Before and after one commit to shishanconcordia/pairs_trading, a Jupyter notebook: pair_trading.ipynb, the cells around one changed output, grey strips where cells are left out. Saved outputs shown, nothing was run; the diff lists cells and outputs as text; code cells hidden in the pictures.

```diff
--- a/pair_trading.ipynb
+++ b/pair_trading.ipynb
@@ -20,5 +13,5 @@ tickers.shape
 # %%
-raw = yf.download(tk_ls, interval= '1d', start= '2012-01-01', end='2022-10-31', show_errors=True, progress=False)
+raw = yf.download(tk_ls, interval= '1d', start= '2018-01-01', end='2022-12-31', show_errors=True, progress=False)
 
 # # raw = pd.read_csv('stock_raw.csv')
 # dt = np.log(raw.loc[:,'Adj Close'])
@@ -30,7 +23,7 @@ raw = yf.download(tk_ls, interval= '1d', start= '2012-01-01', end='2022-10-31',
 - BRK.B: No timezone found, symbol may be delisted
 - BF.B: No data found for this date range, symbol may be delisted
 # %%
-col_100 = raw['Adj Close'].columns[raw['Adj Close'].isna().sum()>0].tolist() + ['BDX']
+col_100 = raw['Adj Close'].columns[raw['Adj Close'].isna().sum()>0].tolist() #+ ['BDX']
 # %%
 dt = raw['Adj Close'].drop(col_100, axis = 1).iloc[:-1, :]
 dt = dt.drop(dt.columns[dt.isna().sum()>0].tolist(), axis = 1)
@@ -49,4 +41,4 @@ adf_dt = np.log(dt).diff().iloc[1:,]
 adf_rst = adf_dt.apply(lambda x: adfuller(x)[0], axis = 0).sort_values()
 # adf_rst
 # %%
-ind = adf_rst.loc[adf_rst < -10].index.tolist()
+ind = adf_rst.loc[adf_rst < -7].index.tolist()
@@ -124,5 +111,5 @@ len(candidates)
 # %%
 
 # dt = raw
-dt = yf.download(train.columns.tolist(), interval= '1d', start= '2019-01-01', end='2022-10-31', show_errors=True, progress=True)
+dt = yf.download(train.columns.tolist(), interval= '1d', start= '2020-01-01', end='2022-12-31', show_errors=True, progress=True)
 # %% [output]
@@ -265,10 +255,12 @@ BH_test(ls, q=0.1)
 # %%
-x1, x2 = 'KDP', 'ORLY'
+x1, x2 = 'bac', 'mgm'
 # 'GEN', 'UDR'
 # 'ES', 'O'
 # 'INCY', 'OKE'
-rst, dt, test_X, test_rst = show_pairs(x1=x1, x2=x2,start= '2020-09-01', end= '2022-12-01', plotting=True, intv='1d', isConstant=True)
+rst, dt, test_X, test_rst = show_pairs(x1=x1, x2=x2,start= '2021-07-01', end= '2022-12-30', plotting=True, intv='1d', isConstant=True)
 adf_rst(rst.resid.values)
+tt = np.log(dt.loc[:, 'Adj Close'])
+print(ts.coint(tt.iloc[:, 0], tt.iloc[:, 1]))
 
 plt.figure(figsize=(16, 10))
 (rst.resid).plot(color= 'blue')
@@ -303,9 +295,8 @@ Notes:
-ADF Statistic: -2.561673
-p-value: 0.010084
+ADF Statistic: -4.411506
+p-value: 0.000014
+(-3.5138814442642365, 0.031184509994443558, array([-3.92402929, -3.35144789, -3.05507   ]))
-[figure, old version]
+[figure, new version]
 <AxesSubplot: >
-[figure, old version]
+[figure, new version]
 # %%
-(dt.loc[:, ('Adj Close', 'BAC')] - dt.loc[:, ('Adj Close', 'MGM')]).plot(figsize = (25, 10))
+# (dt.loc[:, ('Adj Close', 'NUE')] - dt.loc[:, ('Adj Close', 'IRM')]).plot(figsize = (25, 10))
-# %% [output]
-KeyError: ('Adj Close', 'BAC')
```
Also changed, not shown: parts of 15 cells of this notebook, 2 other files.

---*---

Return each line from the data where the string "progress" can be found.

-raw = yf.download(tk_ls, interval= '1d', start= '2012-01-01', end='2022-10-31', show_errors=True, progress=False)
+raw = yf.download(tk_ls, interval= '1d', start= '2018-01-01', end='2022-12-31', show_errors=True, progress=False)
-dt = yf.download(train.columns.tolist(), interval= '1d', start= '2019-01-01', end='2022-10-31', show_errors=True, progress=True)
+dt = yf.download(train.columns.tolist(), interval= '1d', start= '2020-01-01', end='2022-12-31', show_errors=True, progress=True)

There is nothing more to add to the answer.